STOCKBRIDGE — As the clock ticks slowly toward a court decision on whether construction can begin on the $50 million Elm Court resort project, the Stockbridge Select Board has approved a two-year extension of the special permit it granted on Sept. 10, 2014.

At a hearing on Monday night, the members signed off unanimously on developer Front Yard LLC's local attorney Nicholas Arienti's request for the extension.

A trial date remains to be set for July or August at Massachusetts Land Court in Boston on a neighborhood group's lawsuit against Front Yard and the Lenox Zoning Board of Appeals for its approval of the 112-room resort, 60-seat public restaurant and spa on 1886 estate in a residential zone at 310 Old Stockbridge Road.

"We are pleased to have the continued support of the Stockbridge Board of Selectmen," said Adam Hawthorne, president of Travaasa Experiential Resorts, in an e-mail message to The Eagle. Travaasa would operate Elm Court for Front Yard, an affiliate of Denver-based Amstar, a global real estate development and investment company.

Commenting on the appeal of the Lenox ZBA's special permit approval, Hawthorne added: "It is unfortunate that a small group of people continue to cost Front Yard, and the Town of Lenox, time and legal dollars to defend a case that is clearly a delay tactic."

He emphasized that "we remain committed to supporting the ZBA's approval of the project and we are confident that we will prevail at trial. Following the trial, we look forward to completing the project and joining the strong community of hospitality businesses in Stockbridge and Lenox."

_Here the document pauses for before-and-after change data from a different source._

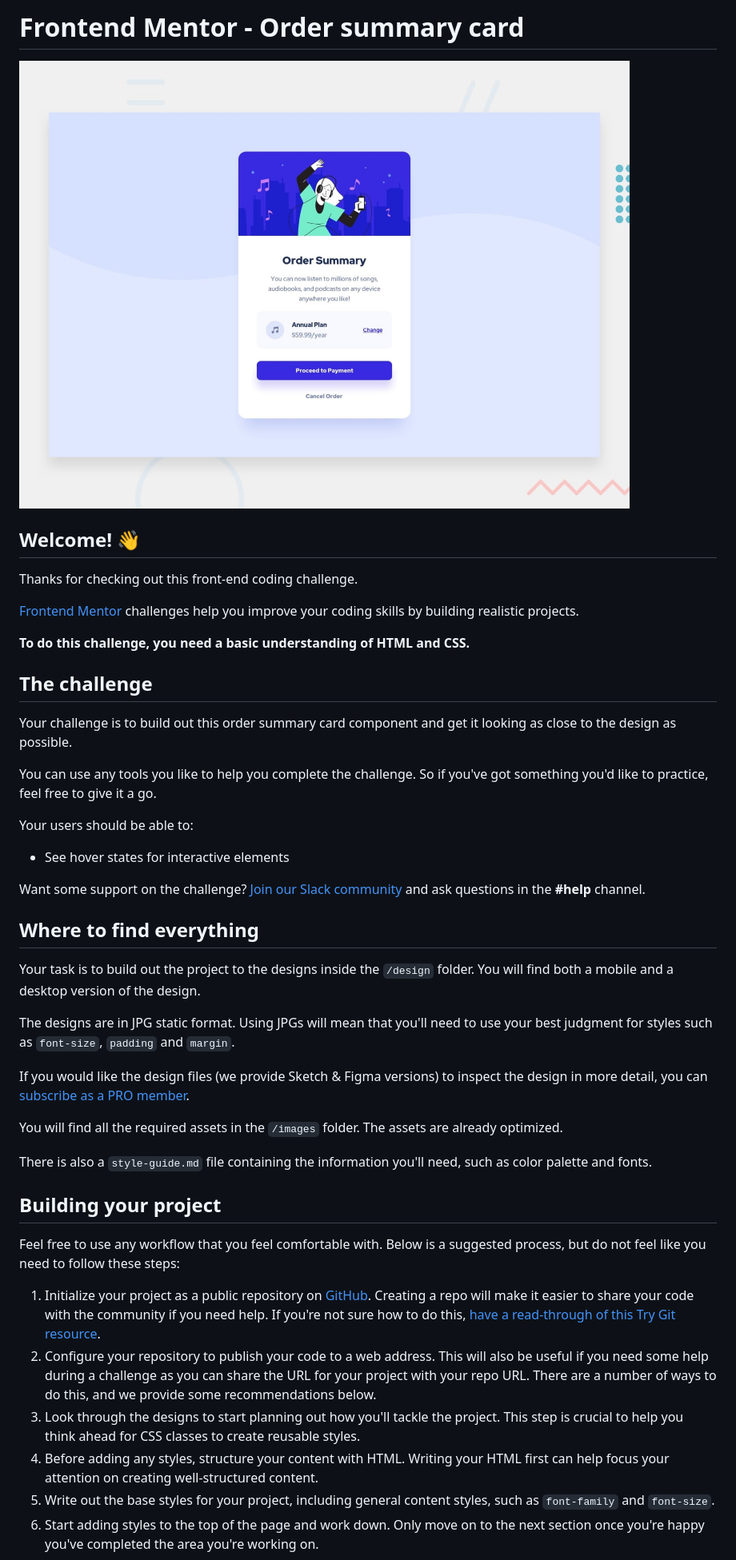
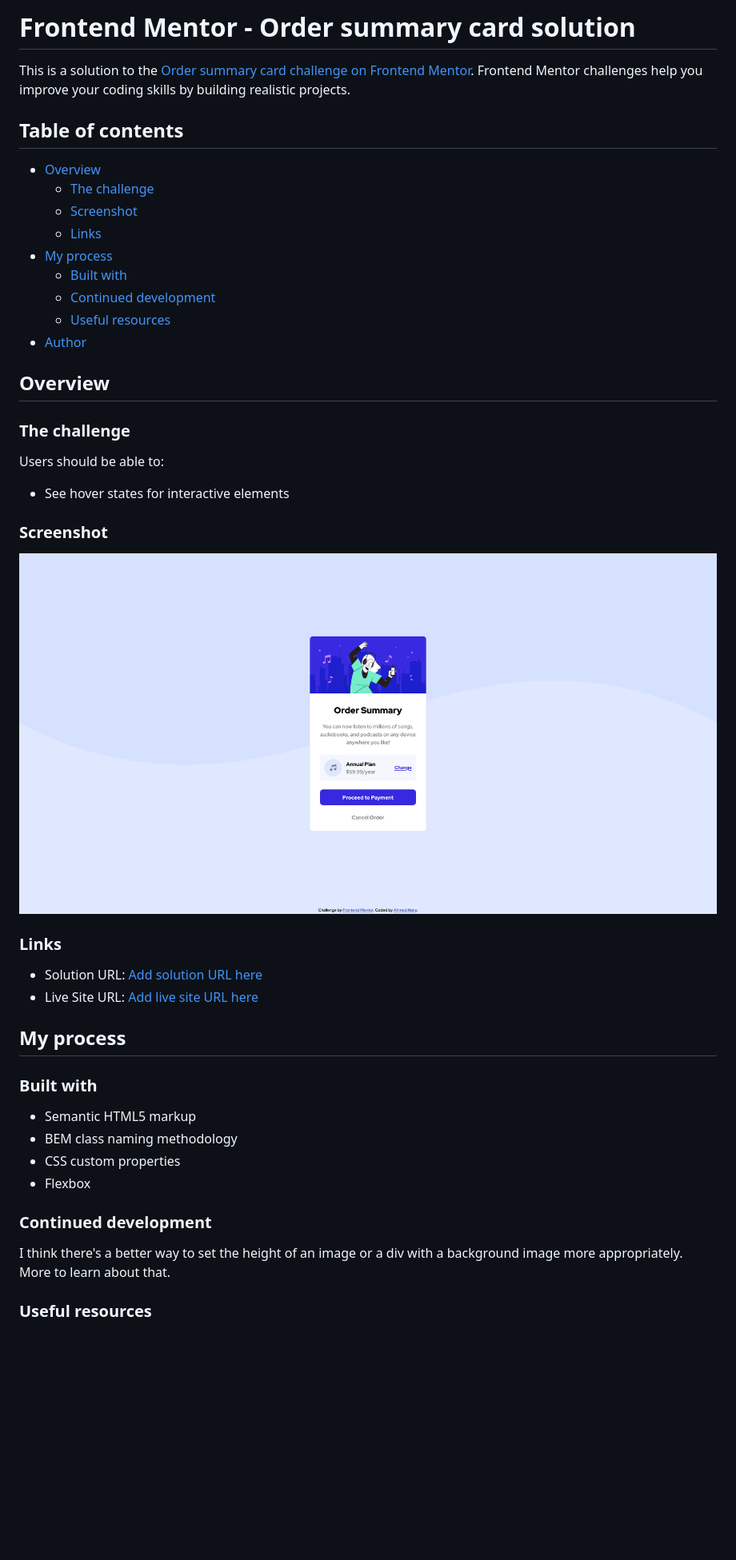
Before and after one commit to ahmedhanyh/order-summary-component, a Markdown page: README.md, the part around the change printed below. Shown: that part at 80% size. Drawn GitHub-style; pictures changed too: screenshot.png (added); blank space fills up the shorter version.

```diff
--- a/README.md
+++ b/README.md
@@ -1,47 +1,48 @@
-# Frontend Mentor - Order summary card
+# Frontend Mentor - Order summary card solution
 
-![Design preview for the Order summary card coding challenge](./design/desktop-preview.jpg)
+This is a solution to the [Order summary card challenge on Frontend Mentor](https://www.frontendmentor.io/challenges/order-summary-component-QlPmajDUj). Frontend Mentor challenges help you improve your coding skills by building realistic projects.
 
-## Welcome! 👋
+## Table of contents
 
-Thanks for checking out this front-end coding challenge.
+- [Overview](#overview)
+  - [The challenge](#the-challenge)
+  - [Screenshot](#screenshot)
+  - [Links](#links)
+- [My process](#my-process)
+  - [Built with](#built-with)
+  - [Continued development](#continued-development)
+  - [Useful resources](#useful-resources)
+- [Author](#author)
 
-[Frontend Mentor](https://www.frontendmentor.io) challenges help you improve your coding skills by building realistic projects.
+## Overview
 
-**To do this challenge, you need a basic understanding of HTML and CSS.**
+### The challenge
 
-## The challenge
-
-Your challenge is to build out this order summary card component and get it looking as close to the design as possible.
-
-You can use any tools you like to help you complete the challenge. So if you've got something you'd like to practice, feel free to give it a go.
-
-Your users should be able to:
+Users should be able to:
 
 - See hover states for interactive elements
 
-Want some support on the challenge? [Join our Slack community](https://www.frontendmentor.io/slack) and ask questions in the **#help** channel.
+### Screenshot
 
-## Where to find everything
+![](./screenshot.png)
 
-Your task is to build out the project to the designs inside the `/design` folder. You will find both a mobile and a desktop version of the design.
+### Links
 
-The designs are in JPG static format. Using JPGs will mean that you'll need to use your best judgment for styles such as `font-size`, `padding` and `margin`.
+- Solution URL: [Add solution URL here](https://github.com/ahmedhanyh/order-summary-component)
+- Live Site URL: [Add live site URL here](https://ahmedhanyh.github.io/order-summary-component/)
 
-If you would like the design files (we provide Sketch & Figma versions) to inspect the design in more detail, you can [subscribe as a PRO member](https://www.frontendmentor.io/pro).
+## My process
 
-You will find all the required assets in the `/images` folder. The assets are already optimized.
+### Built with
 
-There is also a `style-guide.md` file containing the information you'll need, such as color palette and fonts.
+- Semantic HTML5 markup
+- BEM class naming methodology
+- CSS custom properties
+- Flexbox
 
-## Building your project
+### Continued development
 
-Feel free to use any workflow that you feel comfortable with. Below is a suggested process, but do not feel like you need to follow these steps:
+I think there's a better way to set the height of an image or a div with a background image more appropriately. More to learn about that.
 
-1. Initialize your project as a public repository on [GitHub](https://github.com/). Creating a repo will make it easier to share your code with the community if you need help. If you're not sure how to do this, [have a read-through of this Try Git resource](https://try.github.io/).
-2. Configure your repository to publish your code to a web address. This will also be useful if you need some help during a challenge as you can share the URL for your project with your repo URL. There are a number of ways to do this, and we provide some recommendations below.
-3. Look through the designs to start planning out how you'll tackle the project. This step is crucial to help you think ahead for CSS classes to create reusable styles.
-4. Before adding any styles, structure your content with HTML. Writing your HTML first can help focus your attention on creating well-structured content.
-5. Write out the base styles for your project, including general content styles, such as `font-family` and `font-size`.
-6. Start adding styles to the top of the page and work down. Only move on to the next section once you're happy you've completed the area you're working on.
+### Useful resources
 
```
Also changed, not shown: other parts of README.md (+4 -42 lines), README-template.md (deleted, +0 -110 lines).
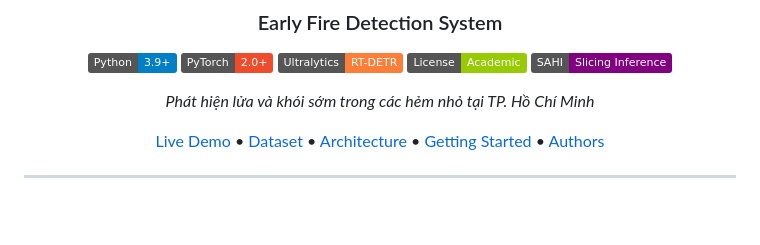
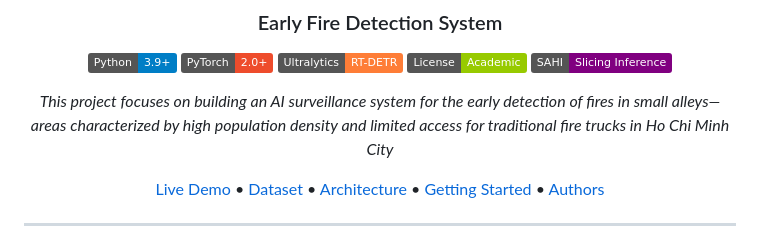
Before and after one commit to QuangVoAI/FireDetection_Project, a Markdown page: README.md, the part around the change. Drawn GitHub-style; badges without logos; blank space fills up the shorter version.

Commit message:
Revise project description in README
Updated project description to provide clarity on the AI surveillance system's purpose.

```diff
--- a/README.md
+++ b/README.md
@@ -9,7 +9,7 @@
 [![License](https://img.shields.io/badge/License-Academic-green)](LICENSE)
 [![SAHI](https://img.shields.io/badge/SAHI-Slicing%20Inference-purple)](https://github.com/obss/sahi)
 
-*Phát hiện lửa và khói sớm trong các hẻm nhỏ tại TP. Hồ Chí Minh*
+*This project focuses on building an AI surveillance system for the early detection of fires in small alleys—areas characterized by high population density and limited access for traditional fire trucks in Ho Chi Minh City*
 
 [Live Demo](#live-demo) • [Dataset](#dataset-structure) • [Architecture](#model-architecture) • [Getting Started](#getting-started) • [Authors](#authors)
 
```
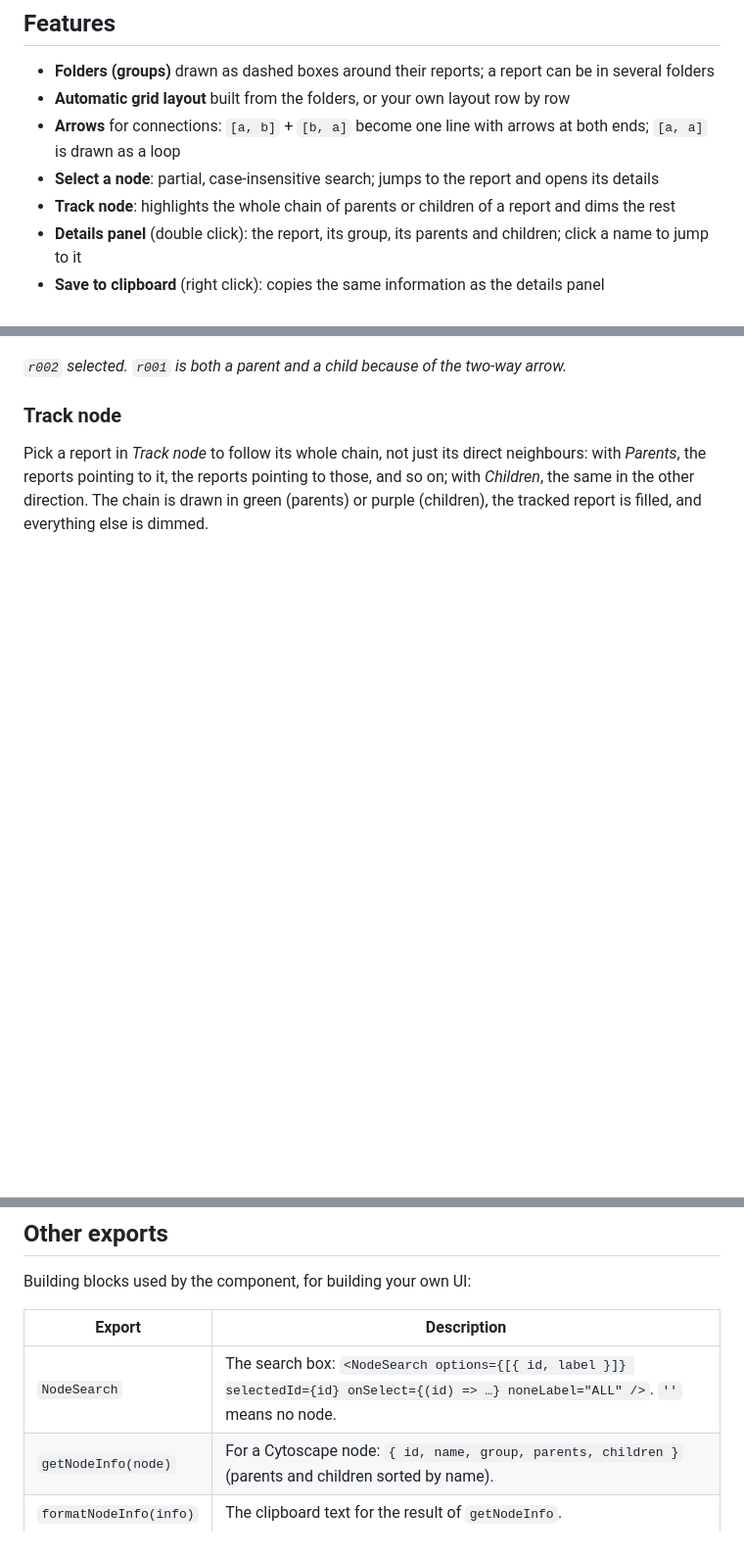
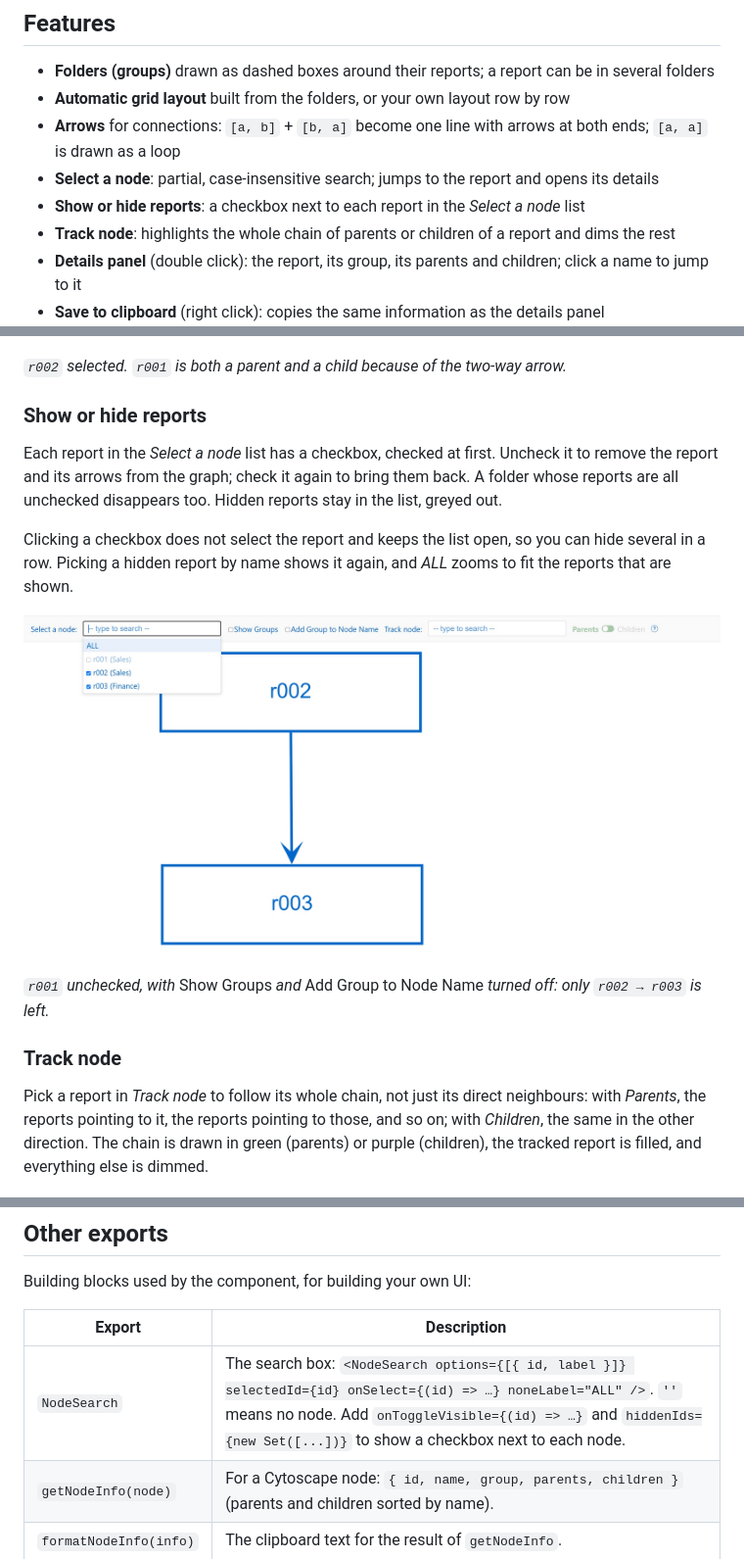
Before and after one commit to ramasco/react-beauti-graph, a Markdown page: README.md, 3 parts joined by grey strips. Shown at 98% size. Rendered like a GitHub page; pictures changed too: docs/example_filter_out_node.jpg (added); blank space fills up the shorter version.

```diff
--- a/README.md
+++ b/README.md
@@ -29,6 +29,7 @@ on a grid and adds search, tracing of parents and children, a details panel and
 - **Automatic grid layout** built from the folders, or your own layout row by row
 - **Arrows** for connections: `[a, b]` + `[b, a]` become one line with arrows at both ends; `[a, a]` is drawn as a loop
 - **Select a node**: partial, case-insensitive search; jumps to the report and opens its details
+- **Show or hide reports**: a checkbox next to each report in the *Select a node* list
 - **Track node**: highlights the whole chain of parents or children of a report and dims the rest
 - **Details panel** (double click): the report, its group, its parents and children; click a name to jump to it
 - **Save to clipboard** (right click): copies the same information as the details panel
@@ -176,6 +177,19 @@ reports (arrows leaving it). Click a name in the panel to jump to that report.
 
 *`r002` selected. `r001` is both a parent and a child because of the two-way arrow.*
 
+### Show or hide reports
+
+Each report in the *Select a node* list has a checkbox, checked at first. Uncheck it to remove the report
+and its arrows from the graph; check it again to bring them back. A folder whose reports are all unchecked
+disappears too. Hidden reports stay in the list, greyed out.
+
+Clicking a checkbox does not select the report and keeps the list open, so you can hide several in a row.
+Picking a hidden report by name shows it again, and *ALL* zooms to fit the reports that are shown.
+
+![The Select a node list with r001 unchecked and greyed out: the graph shows only r002 with its arrow to r003; r001 and the two-way arrow are gone](https://raw.githubusercontent.com/ramasco/react-beauti-graph/main/docs/example_filter_out_node.jpg)
+
+*`r001` unchecked, with* Show Groups *and* Add Group to Node Name *turned off: only `r002 → r003` is left.*
+
 ### Track node
 
 Pick a report in *Track node* to follow its whole chain, not just its direct neighbours: with *Parents*,
@@ -231,7 +246,7 @@ Building blocks used by the component, for building your own UI:
 
 | Export | Description |
 |---|---|
-| `NodeSearch` | The search box: `<NodeSearch options={[{ id, label }]} selectedId={id} onSelect={(id) => …} noneLabel="ALL" />`. `''` means no node. |
+| `NodeSearch` | The search box: `<NodeSearch options={[{ id, label }]} selectedId={id} onSelect={(id) => …} noneLabel="ALL" />`. `''` means no node. Add `onToggleVisible={(id) => …}` and `hiddenIds={new Set([...])}` to show a checkbox next to each node. |
 | `getNodeInfo(node)` | For a Cytoscape node: `{ id, name, group, parents, children }` (parents and children sorted by name). |
 | `formatNodeInfo(info)` | The clipboard text for the result of `getNodeInfo`. |
 
```
Also changed, not shown: other parts of README.md (+1 -0 lines), 4 other files.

Since the road frontage and entrance of the 90 acre estate are on the Lenox side of the town line, the legal tangle bars Front Yard from access to the property in order to begin work unless or until the court gives the go-ahead. Typically, Land Court judges issue their rulings several months after conclusion of a trial.

Arienti asked the Stockbridge Select Board to determine that there was "good cause," namely the lawsuit, to grant a permit extension for an additional two years. Without it, the special permit would have required Front Yard to begin construction by this Sept. 10, but that would be impossible because of the still-pending appeal at Land Court.

He cited previous cases in Massachusetts as well as provisions in state law to argue that there is a legal and practical impediment that justifies extension of the permit deadline.

After Selectman Stephen Shatz moved to extend the special permit for two years as of Sept. 11, 2016, only one audience member commented.

The Stockbridge Select Board has signed off on a two-year extension of a special permit granted to Front Yard LLC’s Elm Court while a lawsuit brought
The Stockbridge Select Board has signed off on a two-year extension of a special permit granted to Front Yard LLC's Elm Court while a lawsuit brought by a neighborhood group works its way through Massachusetts Land Court. (Eagle File Photo)

Norman Michaels, board chairman of the White Pines Condominiums near Stockbridge Bowl, sought assurances that agreements with Front Yard would continue, requiring that Elm Court have no outdoor music or other noise generated by entertainment after 10 p.m., specifically including fireworks.

Shatz said the Select Board was only considering extending the existing special permit and its long list of conditions, with no modifications other than the time period.

The 3-0 vote in favor came after Shatz observed that because courts have supported "good cause" impediments such as appeals, the developer cannot use the property because the main entrance is in Lenox.

"For all practical purposes, they cannot build," he said. "I would suggest strongly that 'good cause' has been shown in this case."

To underline the point, Shatz accepted Arienti's additional position that from the time the Lenox neighbors filed the appeal last July 31, the Stockbridge board's two-year limit was frozen, and remains so until the Land Court case is finally resolved. The board voted 3-0 to concur with Arienti's view.

"The concurrence has no legal authority," Shatz noted, "but I think it's important we send that message."

After attorneys for Front Yard and the Lenox ZBA pushed for a Land Court trial on the merits of the case in order to reach a final resolution, Judge Karyn Scheier asked both sides in the dispute to report back to the court this Friday with a proposed trial date this summer.

Contact Clarence Fanto at 413-637-2551.